22 May 2007

The Great Ocean Road Marathon


I ran a 10K on Sunday in 58:30. Not to bad, considering I still had nearly 32K to go.

Add it all up, and I participated in the Great Ocean Road Marathon, a leisurely stroll from Lorne to Apollo Bay. The run is shown on the map above. To view the full map at Google Maps, click here. Check out the satellite view and zoom in on parts to get an idea what I saw. As you can see here, my final time was 4:29:17. For my first marathon, I'll take it.

Especially considering how difficult training has been for me this year. My training runs have been significantly slower than in the past and I have been dealing with nagging injuries the whole time. To be honest, I was pretty discouraged heading into the race, and had resigned myself to enjoying the ocean views and trying to finish before the road opened back up. I had originally set a goal of 4:30, so to actually beat that after all the difficulties felt great.

And the views were great—the road traces the ocean the entire way, weaving back and forth. The only exception is a stretch about 500 metres surrounded by eucalypts, but that is where the koalas are hiding. I spotted five. If you look at the elevation chart further down, you'll notice that some parts of the road are almost at sea level, while others are quite high up, so you enjoy both the sounds and spray of the surf and the wide, panoramic views. It's almost enough to make you forget that your knees are killing you.

Because of my difficulties during training, I did not intend to run the entire distance. So I was quite surprised when I did, excepting brief walks (30-60 seconds) through the drink stations every 5K and walking up two steep climbs at about 27K and 33K, about two minutes each.

Of course, I don't mean to imply that I didn't want to walk, or that I wasn't hurting. At the end of the race, I rated my body pain like this:

  1. hips
  2. left big toe (blisters)
  3. knees
  4. feet
Other than that, I felt great.

After three days, I am pretty well healed. My only remaining concern is the toe. Turns out, the blisters on the side were nothing. The real problem is the blister that developed under the nail—I think I'm going to lose it. Pictures, anyone?
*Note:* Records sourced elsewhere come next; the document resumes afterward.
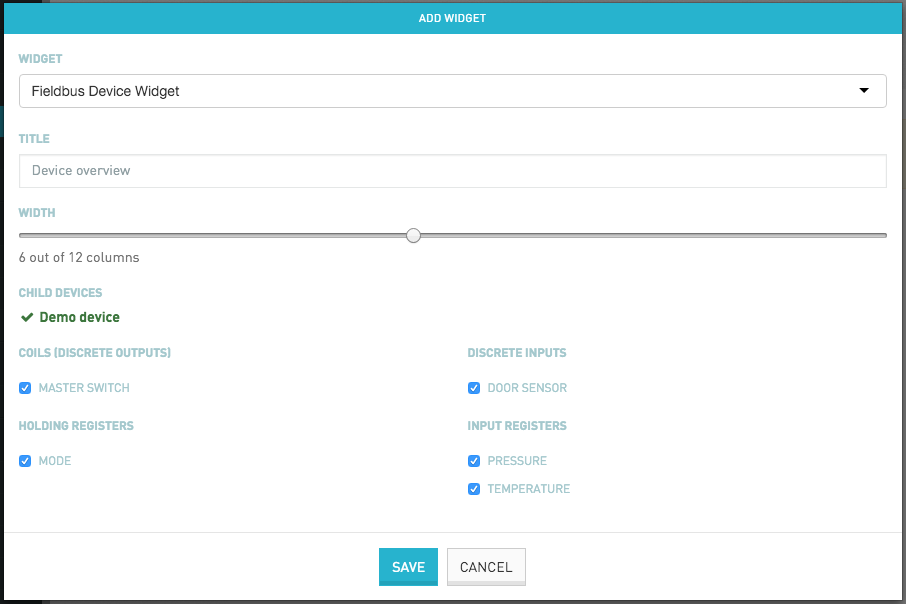
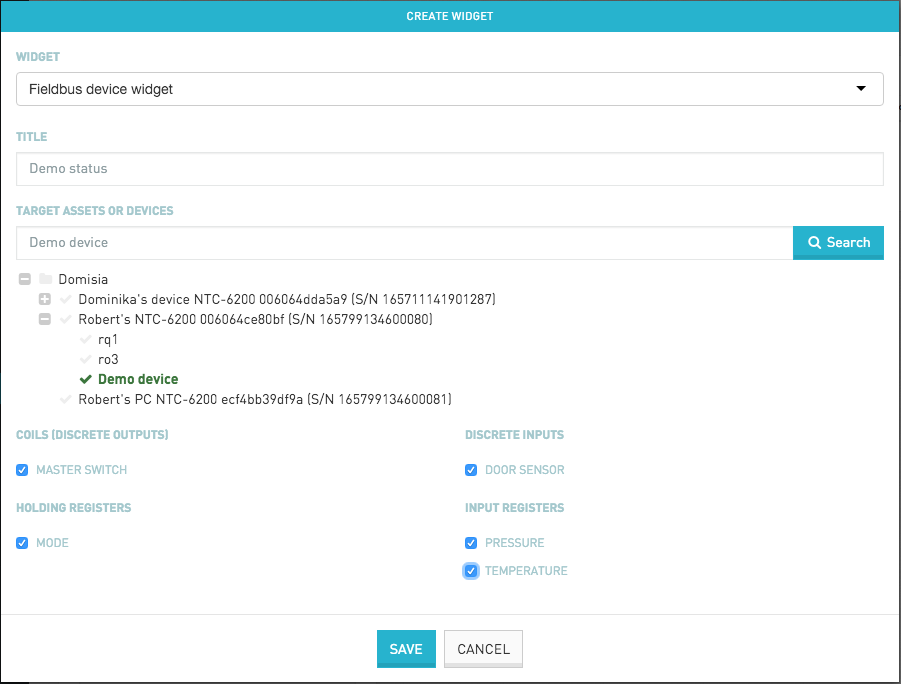
Added documentation for the SCADA widget

Changed region(s): [[0.0, 0.0, 1.0, 1.0], [0.4972, 0.6258, 0.6215, 0.8642]]

diff --git a/src/documents/guides/users-guide/cloud-fieldbus.html.md b/src/documents/guides/users-guide/cloud-fieldbus.html.md
@@ -68,7 +68,6 @@ Once connected, you can now manage your device. Click "Child devices" on a termi
 * [Send alarms on coil or register changes](#alarms).
 * [Log coil and register changes as events](#logging).
 * [Monitor the status of coils and registers](#status).
-* [Configure the device](#configuration).
 
 ### <a name="collect"></a>Collecting measurements
 
@@ -90,25 +89,47 @@ Similar to alarms, changes in Modbus devices can be monitored and logged as even
 
 ![Modbus events](/guides/users-guide/modbusevents.png)
 
-### <a name="status"></a>Monitoring status
+### <a name="status"></a>Monitoring device status 
 
-The status of a device can be monitored in the Cockpit application by adding the "Fieldbus device widget" to the dashboard. To do so:
+The status of devices can be monitored in real-time using dashboard widgets in the Cockpit application. Navigate to the Cockpit application, create a dashboard or report, and add widgets as described in the [Cockpit user's guide](/guides/users-guide/cockpit). Cloud Fieldbus adds two new widgets: The "Fieldbus Device" widget and the "SCADA" widget.
 
-* Navigate to the Cockpit application, create a group and add the device to the group as described in the [Cockpit user's guide](/guides/users-guide/cockpit#adding-groups).
-* Create a dashboard and select "Add widget to dashboard".
+### Monitoring device status using the Fieldbus Device widget
+
+The Fieldbus Device widget provides you with a tabular display of the status of a device. The status of the device can also be modified through the widget. To use the Fieldbus Device widget,
+
+* Select a dashboard and click "Add widget to dashboard" using the cogwheel on the top right.
 * Select the "Fieldbus Device Widget" and edit the title of the widget.
 * Choose the device that should be shown in the widget in the "Target assets or devices" section.
 * Select the coils and registers that should be shown on the widget.
 
 ![Adding the Fieldbus Device Widget](/guides/users-guide/modbusedit.png)
 
-In the widget, the selected coils and registers are grouped into display categories as configured in the device type. All values shown in the Fieldbus Device Widget update automatically as soon as there is new data available. You do not need to click reload.
+In the widget, the selected coils and registers are grouped into display categories as configured in the device type. The Fieldbus Device Widget updates automatically as soon as there is new data available. You do not need to click reload.
 
 ![Use the Fieldbus Device Widget](/guides/users-guide/modbusstatus.png)
 
-### <a name="configuration"></a>Configuring devices
-
 Registers and coils that can be changed are represented by active widgets. For example, in the screenshot above, the "Master switch" coil and the "Mode" register are editable. If you click a switch, an operation to change the corresponding coil or register is sent to the terminal. Similar, if you change a value and click "Set", an operation is created. The terminal will then carry out the configuration change on the device, as requested through the operation. While the operation is being processed, a progress indicator is shown.
+
+### Monitoring status using the SCADA widget
+
+The SCADA widget provides you with a graphical representation of the status of a device. To use the SCADA widget:
+
+* Select a dashboard and click "Add widget to dashboard" using the cogwheel on the top right.
+* Select the "SCADA" widget and edit the title of the widget.
+* Choose the device that should be shown in the widget in the "Target assets or devices" section.
+* Upload an SVG file with the graphical representation of the device. SVG files are vector graphics that have to be specifically prepared with placeholders for the status information. See "[Preparing SVG files for the SCADA widget](#scadasvg)" below.
+
+![Adding the SCADA Widget](/guides/users-guide/scadaedit.png)
+
+After the upload, the placeholders in the SVG file are shown in a list. You now need to assign each placeholder to a property of the device. 
+
+* Hover over each placeholder and select the "Assign device property" button or the "Assign fieldbus property" button.
+* This will pop up a dialog box that allows you to choose basic device properties or fieldbus properties (i.e., status coils and registers). Select a property and click "Select".
+* After assigning all placeholders, a preview of the widget with the current values of the properties is shown.
+* Click "Save" to place the widget on the dashboard.
+
+![Assigning properties](/guides/users-guide/scadaassign.png)
+
 
 ## <a name="configure"></a>Configuring Modbus device types
 
@@ -167,4 +188,15 @@ To export a device type, hover over the device type that you would like to expor
 To import a device type, click the "Import" link. This will open a dialog that lets you choose between importing a ready-made device type and uploading a previously exported device type. You can change the name of the device type during import using the "New device type name" field.
 
 ![Import device type](/guides/users-guide/fieldbusimport.png)
+
+## <a name="scadasvg"></a>Preparing SVG files for the SCADA widget
+
+The SCADA widgets inspects uploaded SVG files for placeholders. These placeholders are replaced by actual values from devices. Placeholders have a specific syntax and can be used anywhere in the SVG file. To add a placeholder, enter the name of the placeholder in double curly braces using your design application or a text editor. This is an example of a text element containing a placeholder "batteryValue", taken from our [sample SVG file](/guides/users-guide/scadademo.svg):
+
+	<text class="text" xt-anchor="middle" x="100" y="236.982125" width="200" ...>
+		{{batteryValue}}
+	</text>
+
+
+
 
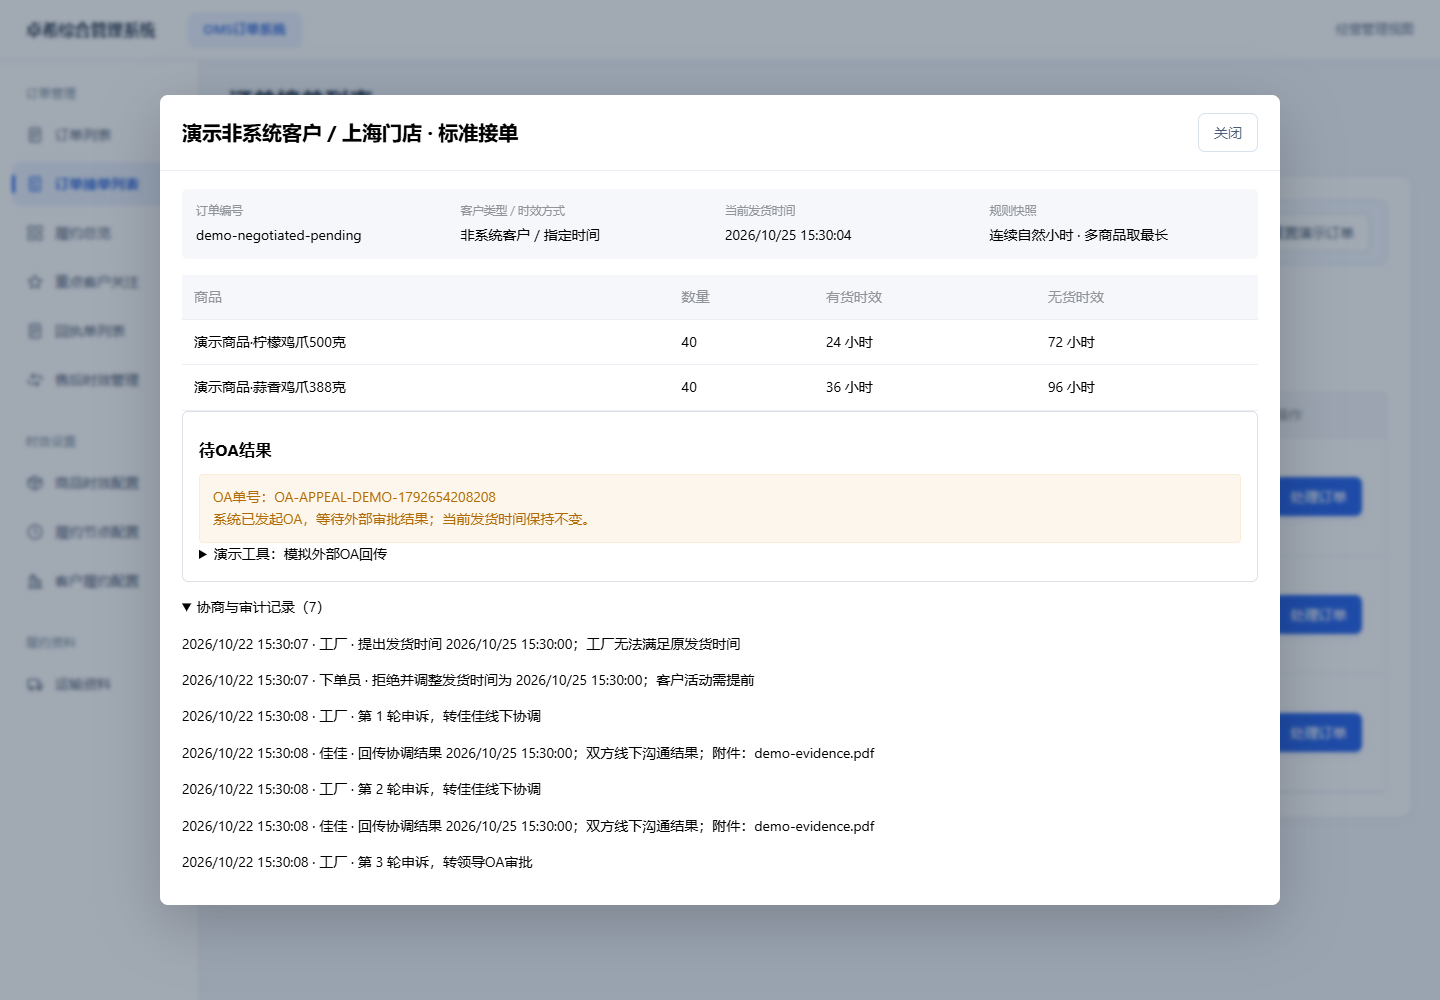
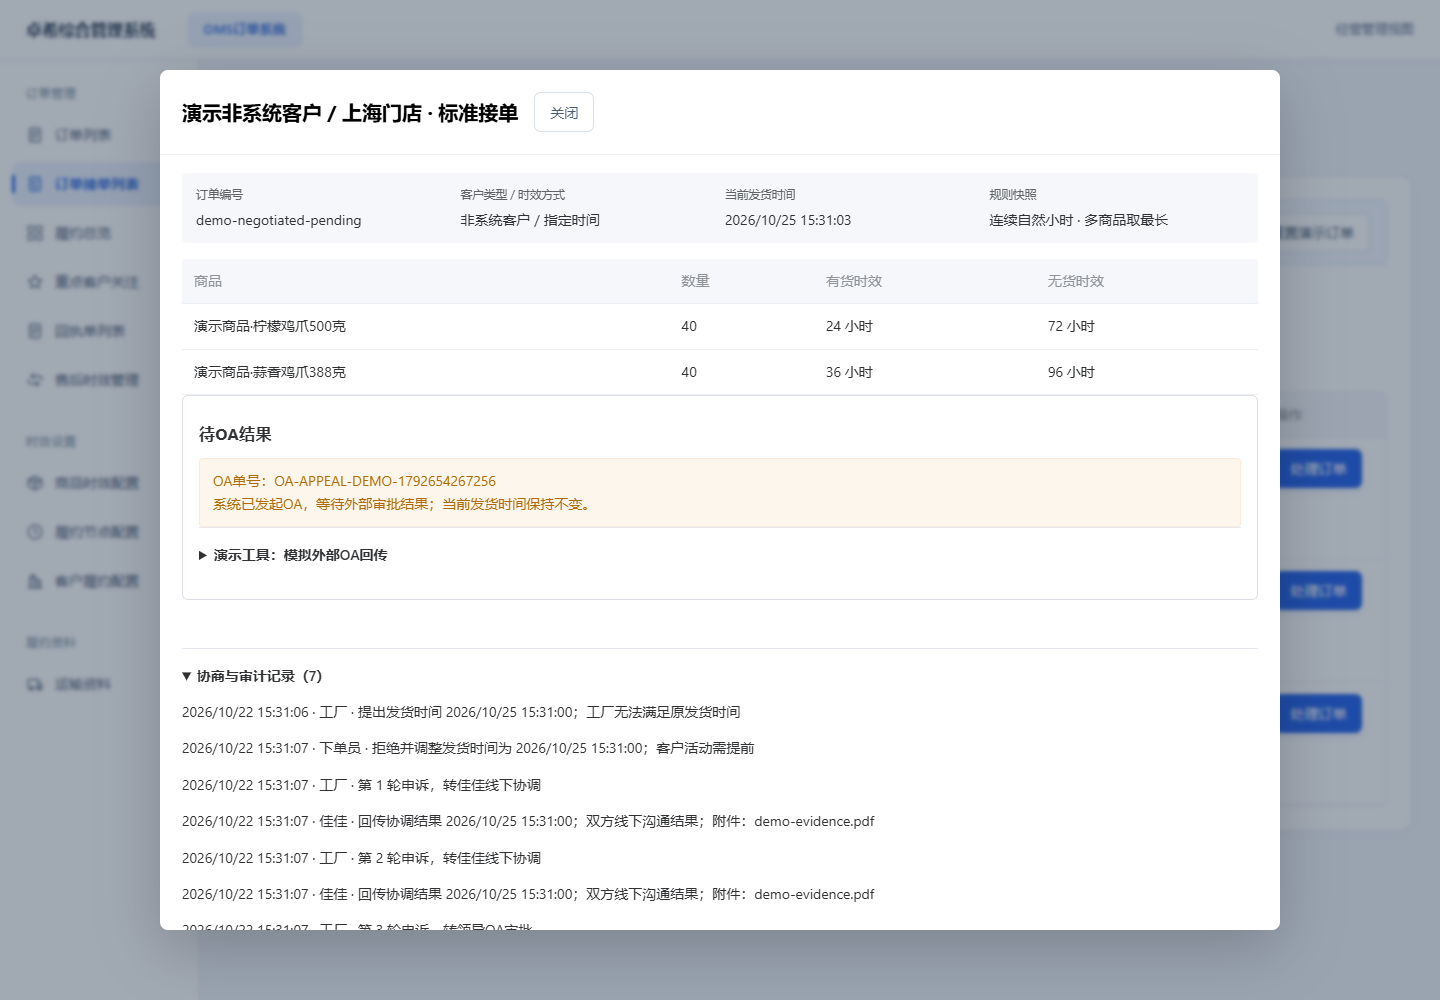
Auto sync 2026-10-22 15:31:22

diff --git a/09-设计与原型/19-订单履约时效管理原型V3/发货时效预警策略.html b/09-设计与原型/19-订单履约时效管理原型V3/发货时效预警策略.html
@@ -48,7 +48,7 @@ body{font-family:"Microsoft YaHei","PingFang SC",Arial,sans-serif;font-size:14px
 .board-metrics{display:grid;grid-template-columns:repeat(5,minmax(0,1fr));gap:14px;margin:16px 0 22px}.board-metrics .metric{min-width:0}.board-flow{display:grid;grid-template-columns:2fr 4fr;gap:18px}.board-flow h3{font-size:14px;margin:0 0 12px;color:#606266}.board-parallel{border:1px solid #b3d8ff;border-radius:4px;background:#f5faff;padding:14px}.board-parallel>div{display:grid;grid-template-columns:1fr 1fr;gap:12px}.board-sequence{padding:14px 0}.board-sequence>div{display:grid;grid-template-columns:repeat(4,minmax(0,1fr));gap:12px}.board-flow .stage{width:100%;min-width:0;padding:14px}.board-flow .stage-foot{line-height:1.6;font-size:12px;white-space:normal}.board-table-wrap{overflow:auto}.board-table{width:100%;min-width:1220px;border-collapse:collapse;font-size:14px}.board-table th{background:#f5f7fa;color:#909399;font-weight:400;white-space:nowrap}.board-table th,.board-table td{padding:14px 12px;border-bottom:1px solid #ebeef5;text-align:left;vertical-align:top;line-height:1.8}.board-table td:first-child{max-width:230px}.board-table small{color:#909399}.board-table summary{color:#409eff;cursor:pointer;white-space:nowrap}.board-products{max-width:280px;min-width:200px}.board-table td>div+div{margin-top:6px}.board-table .orders-toggle{margin-top:8px}@media(max-width:1200px){.board-flow{grid-template-columns:1fr}.board-metrics{grid-template-columns:repeat(3,minmax(0,1fr))}}@media(max-width:640px){.board-metrics,.board-sequence>div{grid-template-columns:repeat(2,minmax(0,1fr))}}
 </style><style>
 .clarity-metrics{display:grid;grid-template-columns:repeat(4,minmax(0,1fr));gap:16px;margin:16px 0}.clarity-metrics .metric{min-width:0}.clarity-attention{display:flex;gap:12px;align-items:center;flex-wrap:wrap;margin:4px 0 22px;font-size:14px;color:#909399}.clarity-attention button{font:inherit;border:1px solid #e4e7ed;padding:6px 12px;border-radius:4px;background:#fff;color:#606266;cursor:pointer}.clarity-attention button.selected{background:#ecf5ff;border-color:#409eff;color:#409eff}.clarity-attention b{margin-left:7px}.clarity-node-heading{display:flex;align-items:center;justify-content:space-between;gap:12px;flex-wrap:wrap;margin-bottom:14px}.clarity-node-heading h3{font-size:16px;margin:0}.clarity-node-heading>span{font-size:13px;color:#909399}.clarity-stages{display:grid;grid-template-columns:repeat(6,minmax(0,1fr));gap:12px;margin-bottom:22px}.clarity-stages .stage{min-width:0;padding:16px 12px}.clarity-stages .stage-top{gap:6px;flex-wrap:wrap}.clarity-stages .stage-top>b{font-size:14px}.clarity-stages .stage-foot{font-size:13px;margin-top:12px}.clarity-counts{display:flex;gap:5px;justify-content:space-between;font-size:12px;margin-top:12px;flex-wrap:wrap}.clarity-counts b{font-weight:500}.clarity-counts .warning{color:#e6a23c}.clarity-counts .overdue{color:#f56c6c}.clarity-order-info{padding:12px 18px;display:flex;flex-wrap:wrap;gap:10px 24px;align-items:center;background:#f5faff;border-bottom:1px solid #ebeef5;font-size:14px}.clarity-task{display:inline-block;margin-left:12px}.clarity-order-list .oms-order-head .sla-clock{font-weight:500}.clarity-order-list .oms-product{min-height:132px}.clarity-order-list .oms-product-info{gap:14px;padding:16px}.clarity-order-list .oms-order-foot{padding:10px 18px}@media(max-width:1250px){.clarity-stages{grid-template-columns:repeat(3,minmax(0,1fr))}}@media(max-width:760px){.clarity-metrics,.clarity-stages{grid-template-columns:repeat(2,minmax(0,1fr))}.clarity-node-heading>span{line-height:1.7}.clarity-attention{gap:8px}}
-</style><link rel="stylesheet" href="履约界面主题.css?v=3"><link rel="stylesheet" href="售后时效管理.css?v=1"><link rel="stylesheet" href="履约V2扩展.css?v=4"><script defer src="售后时效管理.js?v=1"></script><script defer src="侧边栏菜单.js?v=2"></script><script defer src="履约V2扩展.js?v=4"></script><script defer src="统一接单.js"></script></head>
+</style><link rel="stylesheet" href="履约界面主题.css?v=3"><link rel="stylesheet" href="售后时效管理.css?v=1"><link rel="stylesheet" href="履约V2扩展.css?v=4"><script defer src="售后时效管理.js?v=1"></script><script defer src="侧边栏菜单.js?v=2"></script><script defer src="履约V2扩展.js?v=4"></script><link rel="stylesheet" href="统一接单.css"><script defer src="统一接单.js"></script></head>
 <body class="sla-polished">
 <header class="topbar"><div class="brand"><span>卓希综合管理系统</span><span class="oms-system">OMS订单系统</span></div><small>经营管理视图</small></header>
 <nav class="sla-sidebar" aria-label="履约管理导航"><div class="sla-nav-group"><h2 class="sla-nav-heading">订单管理</h2><a class="sla-nav-item" data-group="orders" href="发货时效预警策略.html#orders"><svg class="sla-nav-icon" viewBox="0 0 24 24" aria-hidden="true"><rect x="5" y="3" width="14" height="18" rx="2"/><path d="M8 8h8M8 12h8M8 16h5"/></svg><span>订单列表</span></a><a id="navAcceptance" class="sla-nav-item" data-group="accept" href="发货时效预警策略.html#accept"><svg class="sla-nav-icon" viewBox="0 0 24 24" aria-hidden="true"><rect x="5" y="3" width="14" height="18" rx="2"/><path d="M8 8h8M8 12h4m-3 4 2 2 4-4"/></svg><span>订单接单列表</span></a><a id="navFlow" class="sla-nav-item active" data-group="flow" href="发货时效预警策略.html#flow" aria-current="page"><svg class="sla-nav-icon" viewBox="0 0 24 24" aria-hidden="true"><rect x="3" y="3" width="7" height="7" rx="1"/><rect x="14" y="3" width="7" height="7" rx="1"/><rect x="3" y="14" width="7" height="7" rx="1"/><rect x="14" y="14" width="7" height="7" rx="1"/></svg><span>履约总览</span></a></div><div class="sla-nav-group"><h2 class="sla-nav-heading">时效设置</h2><a id="sideProducts" class="sla-nav-item" data-group="products" href="商品发货时效配置.html#products"><svg class="sla-nav-icon" viewBox="0 0 24 24" aria-hidden="true"><path d="m12 3 9 5v8l-9 5-9-5V8zM3 8l9 5 9-5M12 13v8M7.5 5.5l9 5"/></svg><span>商品时效配置</span></a><a id="sideNodes" class="sla-nav-item" data-group="nodes" href="履约节点配置.html"><svg class="sla-nav-icon" viewBox="0 0 24 24" aria-hidden="true"><circle cx="12" cy="12" r="9"/><path d="M12 7v5l3 2"/></svg><span>履约节点配置</span></a><a id="navCustomers" class="sla-nav-item" data-group="customers" href="客户履约配置.html"><svg class="sla-nav-icon" viewBox="0 0 24 24" aria-hidden="true"><path d="M3 21h18M5 21V7h8v14M13 11h6v10M7 4h4v3M8 10h2M8 14h2M8 18h2M16 14h1M16 18h1"/></svg><span>客户履约配置</span></a></div></nav>

diff --git a/09-设计与原型/19-订单履约时效管理原型V3/统一接单.js b/09-设计与原型/19-订单履约时效管理原型V3/统一接单.js
@@ -40,7 +40,7 @@ window.uChange=()=>safeAction(()=>{const o=order();o.pendingTime=inputTime();con
 window.uAppeal=()=>{const o=order();o.round++;if(o.round<=2)o.status='待佳佳协调';else{o.status='待OA结果';o.oa='OA-APPEAL-DEMO-'+Date.now()}audit(o,'工厂','第 '+o.round+' 轮申诉，转'+(o.round<=2?'佳佳线下协调':'领导OA审批'));uOpen(active)};
 window.uReturn=()=>safeAction(()=>{const o=order(),t=inputTime(),r=reason(),file=document.getElementById('uEvidence').files[0];if(!file)throw Error('请上传协调确认附件');if(!/\.(png|jpe?g|pdf)$/i.test(file.name)||file.size>2*1024*1024)throw Error('附件支持PNG、JPG、PDF，单个文件不超过2MB');const reader=new FileReader();reader.onload=()=>{o.pendingTime=t;o.status='待工厂确认';o.evidence={name:file.name,data:reader.result};audit(o,'佳佳','回传协调结果 '+fmt(t)+'；'+r+'；附件：'+file.name);uOpen(active)};reader.onerror=()=>{document.getElementById('uError').textContent='文件读取失败，请重新选择附件'};reader.readAsDataURL(file)});
 window.uAccept=()=>safeAction(()=>{const o=order();if(!o.system&&o.stock==='noStock'&&!o.pendingTime){uNegotiateForm();return}const effective=o.pendingTime||(o.system?o.arrival:o.ship),next=JSON.parse(JSON.stringify(o));if(next.pendingTime){if(next.system)next.arrival=effective;else next.ship=effective}next.acceptedAt=Date.now();next.status='已接单';next.pendingTime=null;next.audit.push({at:next.acceptedAt,actor:'工厂',action:'确认'+(o.stock==='stock'?'有货':'无货')+'接单；'+(o.system?'到货':'发货')+'时间 '+fmt(effective)+' 正式生效'});commitUnifiedAcceptance(next);Object.assign(o,next);save();uOpen(active)});
-window.showAcceptance=id=>uOpen(id);window.renderUnifiedAcceptance=render;
+const legacyAcceptance=window.showAcceptance;window.showAcceptance=(id,...args)=>{if(state.orders.some(o=>o.id===id))return uOpen(id);return legacyAcceptance(id,...args)};window.renderUnifiedAcceptance=render;
 const original=window.render;window.render=function(){if(location.hash==='#accept'){render();return}return original.apply(this,arguments)};
 window.addEventListener('hashchange',()=>{if(location.hash==='#accept')setTimeout(render,0)});setTimeout(render,100);
 })();

diff --git a/09-设计与原型/19-订单履约时效管理原型V3/统一接单.css b/09-设计与原型/19-订单履约时效管理原型V3/统一接单.css
@@ -1,0 +1,1 @@
+#content .v2-table td{vertical-align:top;line-height:1.8}#content .v2-table small{display:block;color:#606266}#unifiedDialog .v2-table{min-width:0}#unifiedDialog button{margin:4px;min-height:40px}#unifiedDialog .v2-field{display:block;margin:12px 0}#unifiedDialog .v2-field>span{color:#606266}#unifiedDialog details{padding:16px 0;border-top:1px solid #e4e7ed}#unifiedDialog summary{cursor:pointer;font-weight:600}#unifiedDialog .v2-modal-body{color:#303133}#unifiedDialog :focus-visible,#content :focus-visible{outline:2px solid #2563eb;outline-offset:3px}#content .v2-tag{color:#2259b0;background:#ecf5ff}#unifiedDialog .error{min-height:20px;color:#b42318}#unifiedDialog .v2-info small{color:#606266}@media(prefers-reduced-motion:reduce){#unifiedDialog *{animation:none!important;transition:none!important}}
Below are a couple of my charts from the race. The first is my 'lap time' for each kilometre and the second is the previously mentioned elevation chart. These charts (and many others) and the map at the top are courtesy of my Garmin Forerunner 205 (also pictured above) and MotionBased. If you run or cycle, I would highly recommend one of these. Yeah, they are a little pricey, but absolutely worth it. It tracks your distance, time, pace, bearing, elevation, calories burned, etc. You can set it to auto pause when you slow down or stop. You can 'race' yourself against a previous run or a preset pace. It can auto lap at preset distances, times or points. Basically, it's like having a state-of-the-art treadmill on your wrist with one exception: while it is a little bigger than a standard watch, it is definitely smaller than a treadmill.

Plus, you can load all that data onto your computer, get all these charts, graphs and maps. You can create specialised training sessions or trails on your computer and load them to the Forerunner. I could go on and on—just go to the websites and check it out yourself. And tell them Chris sent you.

Time chart

Elevation chart
Key stats from the race:
Distance: 41.66K
Time: 4:29:17
Minimum elevation: 1 m
Maximum elevation: 72 m
Temperature: 12-16°C
Koalas: 5

Finally, supersportimages.com already has pictures from the race up. Click the link and select 'view photos' under the May 20 Great Ocean Road International Marathon—my bib number was 139. In one picture I show a five for the koalas. In another, I flash a 'hook 'em Horns'. There are a few other good shots with ocean backgrounds.

I said I was discouraged before the race, but I'm glad I did it. I didn't expect it, but I do have a sense of pride and accomplishment about it. Will I run another marathon? I don't know—we'll see after my toenail grows back.

2 comments:

Kevin Hayward said...

Chris, nice work on completing the marathon. That's no small accomplishment!

BTW, thanks for reading my marathon articles.

Jonathan Williams said...

Chris, Sounds like an incredible run. I'd love to train and compete for a marathon--especially one along the coast. Sounds beautiful! Loved the pictures.
-Jonathan Williams